### PROMPT
Search the material below for the string "berhasil" and copy each line where it appears.

### SUPPLIED DATA
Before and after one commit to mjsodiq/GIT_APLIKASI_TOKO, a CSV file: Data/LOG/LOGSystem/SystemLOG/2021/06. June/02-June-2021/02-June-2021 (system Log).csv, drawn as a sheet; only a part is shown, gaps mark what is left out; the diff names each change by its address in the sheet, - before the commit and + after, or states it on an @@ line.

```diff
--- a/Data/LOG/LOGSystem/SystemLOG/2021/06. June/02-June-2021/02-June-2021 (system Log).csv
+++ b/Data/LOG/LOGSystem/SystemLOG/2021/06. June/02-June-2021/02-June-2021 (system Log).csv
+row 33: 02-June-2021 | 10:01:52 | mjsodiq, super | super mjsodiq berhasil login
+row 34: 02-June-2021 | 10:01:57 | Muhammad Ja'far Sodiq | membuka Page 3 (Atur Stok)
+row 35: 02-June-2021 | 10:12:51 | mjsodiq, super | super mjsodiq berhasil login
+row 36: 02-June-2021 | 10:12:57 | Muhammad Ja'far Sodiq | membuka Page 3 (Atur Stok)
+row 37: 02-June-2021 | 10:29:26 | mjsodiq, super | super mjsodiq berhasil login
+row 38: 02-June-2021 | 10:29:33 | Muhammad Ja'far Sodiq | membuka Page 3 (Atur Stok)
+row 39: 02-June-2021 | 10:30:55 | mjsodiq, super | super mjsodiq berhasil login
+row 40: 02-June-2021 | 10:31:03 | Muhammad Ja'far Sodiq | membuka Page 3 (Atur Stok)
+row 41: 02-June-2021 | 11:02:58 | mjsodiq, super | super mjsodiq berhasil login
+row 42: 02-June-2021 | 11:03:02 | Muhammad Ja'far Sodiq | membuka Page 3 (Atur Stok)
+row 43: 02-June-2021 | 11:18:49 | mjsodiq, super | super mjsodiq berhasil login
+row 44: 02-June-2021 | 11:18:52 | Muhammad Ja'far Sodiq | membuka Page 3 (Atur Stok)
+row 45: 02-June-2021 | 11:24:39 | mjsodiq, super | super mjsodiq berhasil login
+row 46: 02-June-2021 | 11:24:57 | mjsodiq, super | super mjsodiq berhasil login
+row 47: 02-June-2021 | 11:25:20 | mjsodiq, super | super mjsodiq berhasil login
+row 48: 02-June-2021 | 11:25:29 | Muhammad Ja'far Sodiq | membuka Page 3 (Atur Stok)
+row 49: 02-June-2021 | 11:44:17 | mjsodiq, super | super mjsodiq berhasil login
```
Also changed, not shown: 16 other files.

### ANSWER FOR THIS EXERCISE
+row 33: 02-June-2021 | 10:01:52 | mjsodiq, super | super mjsodiq berhasil login
+row 35: 02-June-2021 | 10:12:51 | mjsodiq, super | super mjsodiq berhasil login
+row 37: 02-June-2021 | 10:29:26 | mjsodiq, super | super mjsodiq berhasil login
+row 39: 02-June-2021 | 10:30:55 | mjsodiq, super | super mjsodiq berhasil login
+row 41: 02-June-2021 | 11:02:58 | mjsodiq, super | super mjsodiq berhasil login
+row 43: 02-June-2021 | 11:18:49 | mjsodiq, super | super mjsodiq berhasil login
+row 45: 02-June-2021 | 11:24:39 | mjsodiq, super | super mjsodiq berhasil login
+row 46: 02-June-2021 | 11:24:57 | mjsodiq, super | super mjsodiq berhasil login
+row 47: 02-June-2021 | 11:25:20 | mjsodiq, super | super mjsodiq berhasil login
+row 49: 02-June-2021 | 11:44:17 | mjsodiq, super | super mjsodiq berhasil login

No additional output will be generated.